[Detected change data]
------------------------------------------------------------
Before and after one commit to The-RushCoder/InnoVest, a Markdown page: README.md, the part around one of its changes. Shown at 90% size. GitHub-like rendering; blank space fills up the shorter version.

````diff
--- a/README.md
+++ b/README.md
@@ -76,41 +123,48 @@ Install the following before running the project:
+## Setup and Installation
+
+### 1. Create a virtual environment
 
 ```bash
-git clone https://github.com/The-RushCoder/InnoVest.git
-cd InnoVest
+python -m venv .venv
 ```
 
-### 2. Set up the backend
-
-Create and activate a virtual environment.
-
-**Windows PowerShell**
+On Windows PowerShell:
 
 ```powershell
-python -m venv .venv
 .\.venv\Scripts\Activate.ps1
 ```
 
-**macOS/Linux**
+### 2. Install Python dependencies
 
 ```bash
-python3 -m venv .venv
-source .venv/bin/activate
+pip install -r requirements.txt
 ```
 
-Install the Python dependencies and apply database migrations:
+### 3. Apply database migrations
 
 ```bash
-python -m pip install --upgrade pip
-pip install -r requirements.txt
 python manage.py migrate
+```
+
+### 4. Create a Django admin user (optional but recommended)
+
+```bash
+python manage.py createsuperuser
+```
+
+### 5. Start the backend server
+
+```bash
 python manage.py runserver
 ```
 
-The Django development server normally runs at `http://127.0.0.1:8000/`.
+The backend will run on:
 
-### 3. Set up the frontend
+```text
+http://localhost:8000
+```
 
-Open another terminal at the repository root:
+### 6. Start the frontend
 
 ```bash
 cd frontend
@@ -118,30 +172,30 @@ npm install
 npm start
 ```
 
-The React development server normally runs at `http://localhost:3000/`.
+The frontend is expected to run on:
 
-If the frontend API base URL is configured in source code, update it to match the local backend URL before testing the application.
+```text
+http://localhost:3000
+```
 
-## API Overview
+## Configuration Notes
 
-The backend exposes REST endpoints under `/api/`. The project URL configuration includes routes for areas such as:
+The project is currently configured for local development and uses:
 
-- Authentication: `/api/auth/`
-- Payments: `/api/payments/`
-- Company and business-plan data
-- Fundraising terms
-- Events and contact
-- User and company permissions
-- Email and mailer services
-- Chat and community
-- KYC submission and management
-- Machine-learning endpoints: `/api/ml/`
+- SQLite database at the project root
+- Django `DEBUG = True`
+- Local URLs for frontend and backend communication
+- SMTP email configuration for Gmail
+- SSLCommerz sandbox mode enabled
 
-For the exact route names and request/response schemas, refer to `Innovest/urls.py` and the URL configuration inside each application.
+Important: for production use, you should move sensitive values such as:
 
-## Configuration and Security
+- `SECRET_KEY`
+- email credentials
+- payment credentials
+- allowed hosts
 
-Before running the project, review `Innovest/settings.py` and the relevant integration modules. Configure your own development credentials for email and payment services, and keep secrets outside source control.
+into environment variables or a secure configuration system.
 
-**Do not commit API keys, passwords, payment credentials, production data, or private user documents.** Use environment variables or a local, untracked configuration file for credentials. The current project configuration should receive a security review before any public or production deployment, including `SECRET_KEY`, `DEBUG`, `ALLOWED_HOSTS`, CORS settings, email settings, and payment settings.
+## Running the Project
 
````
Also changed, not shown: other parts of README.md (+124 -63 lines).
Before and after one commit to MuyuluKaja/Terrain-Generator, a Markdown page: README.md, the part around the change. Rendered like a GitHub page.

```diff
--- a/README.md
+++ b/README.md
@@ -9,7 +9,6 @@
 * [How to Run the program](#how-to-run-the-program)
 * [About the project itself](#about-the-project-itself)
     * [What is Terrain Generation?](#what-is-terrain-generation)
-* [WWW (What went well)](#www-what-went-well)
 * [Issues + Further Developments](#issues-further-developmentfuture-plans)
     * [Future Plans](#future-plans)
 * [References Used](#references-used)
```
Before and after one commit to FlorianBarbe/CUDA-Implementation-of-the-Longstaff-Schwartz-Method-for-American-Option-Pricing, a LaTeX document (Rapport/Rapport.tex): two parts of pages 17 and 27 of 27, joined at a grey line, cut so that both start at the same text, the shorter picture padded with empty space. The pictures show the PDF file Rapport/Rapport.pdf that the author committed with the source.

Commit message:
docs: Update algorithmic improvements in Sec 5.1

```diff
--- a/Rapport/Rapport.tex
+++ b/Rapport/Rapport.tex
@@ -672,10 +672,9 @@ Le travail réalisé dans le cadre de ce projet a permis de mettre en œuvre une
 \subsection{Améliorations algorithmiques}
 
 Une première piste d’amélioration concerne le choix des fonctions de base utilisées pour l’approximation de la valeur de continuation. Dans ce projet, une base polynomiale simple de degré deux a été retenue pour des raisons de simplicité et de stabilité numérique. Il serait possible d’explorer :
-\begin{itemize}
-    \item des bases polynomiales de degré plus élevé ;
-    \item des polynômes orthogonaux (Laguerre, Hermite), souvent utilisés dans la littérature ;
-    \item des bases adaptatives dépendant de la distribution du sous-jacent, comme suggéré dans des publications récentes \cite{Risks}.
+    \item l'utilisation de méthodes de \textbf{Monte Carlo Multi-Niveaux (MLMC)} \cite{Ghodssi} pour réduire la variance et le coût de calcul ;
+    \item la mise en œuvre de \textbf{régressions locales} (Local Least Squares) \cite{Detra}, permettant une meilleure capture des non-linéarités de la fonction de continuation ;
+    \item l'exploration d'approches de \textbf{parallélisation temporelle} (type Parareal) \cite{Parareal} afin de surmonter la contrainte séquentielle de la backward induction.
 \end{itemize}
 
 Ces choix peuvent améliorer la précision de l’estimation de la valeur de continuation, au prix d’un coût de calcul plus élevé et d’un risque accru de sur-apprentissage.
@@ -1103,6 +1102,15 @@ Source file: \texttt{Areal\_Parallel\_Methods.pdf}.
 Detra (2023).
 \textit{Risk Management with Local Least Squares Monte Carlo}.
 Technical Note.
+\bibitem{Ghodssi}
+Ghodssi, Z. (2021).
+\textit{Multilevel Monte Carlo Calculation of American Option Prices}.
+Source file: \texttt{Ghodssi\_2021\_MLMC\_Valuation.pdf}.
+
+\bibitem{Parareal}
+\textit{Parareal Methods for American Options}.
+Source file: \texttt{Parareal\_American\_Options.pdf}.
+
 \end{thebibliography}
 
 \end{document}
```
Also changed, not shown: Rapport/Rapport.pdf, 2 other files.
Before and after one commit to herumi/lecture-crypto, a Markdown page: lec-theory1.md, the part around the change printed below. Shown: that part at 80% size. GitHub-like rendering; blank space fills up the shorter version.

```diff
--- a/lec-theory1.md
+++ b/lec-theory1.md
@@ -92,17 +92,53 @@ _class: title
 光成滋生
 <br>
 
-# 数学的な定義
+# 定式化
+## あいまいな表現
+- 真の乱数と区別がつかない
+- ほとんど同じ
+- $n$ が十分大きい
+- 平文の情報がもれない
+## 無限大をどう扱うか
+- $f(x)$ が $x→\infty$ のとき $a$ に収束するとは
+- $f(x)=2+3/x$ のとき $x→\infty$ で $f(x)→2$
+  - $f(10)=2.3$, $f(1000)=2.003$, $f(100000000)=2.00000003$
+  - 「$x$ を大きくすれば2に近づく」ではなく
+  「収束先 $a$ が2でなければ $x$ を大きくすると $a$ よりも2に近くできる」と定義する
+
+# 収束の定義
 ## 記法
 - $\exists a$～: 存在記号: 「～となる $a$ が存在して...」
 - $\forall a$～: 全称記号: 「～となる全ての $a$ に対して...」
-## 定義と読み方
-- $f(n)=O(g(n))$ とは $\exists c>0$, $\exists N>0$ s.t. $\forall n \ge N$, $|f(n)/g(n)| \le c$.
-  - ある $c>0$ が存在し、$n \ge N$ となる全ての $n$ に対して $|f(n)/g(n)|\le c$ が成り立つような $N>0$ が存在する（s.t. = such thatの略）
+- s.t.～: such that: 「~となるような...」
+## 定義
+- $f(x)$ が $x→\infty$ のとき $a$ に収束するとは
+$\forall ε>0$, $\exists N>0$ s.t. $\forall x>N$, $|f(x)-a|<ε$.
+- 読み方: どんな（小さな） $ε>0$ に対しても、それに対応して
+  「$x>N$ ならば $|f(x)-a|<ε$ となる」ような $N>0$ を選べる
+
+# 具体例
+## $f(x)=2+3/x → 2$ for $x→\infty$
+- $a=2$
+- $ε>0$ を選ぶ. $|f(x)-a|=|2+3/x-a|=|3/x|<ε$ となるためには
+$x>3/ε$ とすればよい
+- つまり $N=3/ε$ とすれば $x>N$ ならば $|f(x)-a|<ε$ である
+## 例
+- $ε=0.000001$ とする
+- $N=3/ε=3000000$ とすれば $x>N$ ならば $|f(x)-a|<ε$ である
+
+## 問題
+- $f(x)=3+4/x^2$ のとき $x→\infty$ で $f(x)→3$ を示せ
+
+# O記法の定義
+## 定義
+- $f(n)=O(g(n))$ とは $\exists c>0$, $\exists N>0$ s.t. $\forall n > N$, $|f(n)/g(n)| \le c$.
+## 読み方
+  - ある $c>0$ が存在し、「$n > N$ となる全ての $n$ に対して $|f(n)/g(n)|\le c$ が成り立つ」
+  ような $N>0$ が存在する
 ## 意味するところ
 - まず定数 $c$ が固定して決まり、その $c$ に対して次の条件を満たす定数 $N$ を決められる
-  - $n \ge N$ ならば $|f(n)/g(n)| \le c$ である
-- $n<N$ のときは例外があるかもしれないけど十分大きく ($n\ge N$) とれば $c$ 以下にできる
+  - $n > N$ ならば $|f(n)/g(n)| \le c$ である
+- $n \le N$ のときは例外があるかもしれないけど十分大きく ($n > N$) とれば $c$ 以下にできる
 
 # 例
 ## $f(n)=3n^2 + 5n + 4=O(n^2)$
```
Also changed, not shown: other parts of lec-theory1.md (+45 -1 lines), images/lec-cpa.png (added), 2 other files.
------------------------------------------------------------
### Your instructions
Check each line above for the word "backend" and copy the ones that have it.

### Result of the task
-### 2. Set up the backend
+### 5. Start the backend server
+The backend will run on:
-If the frontend API base URL is configured in source code, update it to match the local backend URL before testing the application.
-The backend exposes REST endpoints under `/api/`. The project URL configuration includes routes for areas such as:
+- Local URLs for frontend and backend communication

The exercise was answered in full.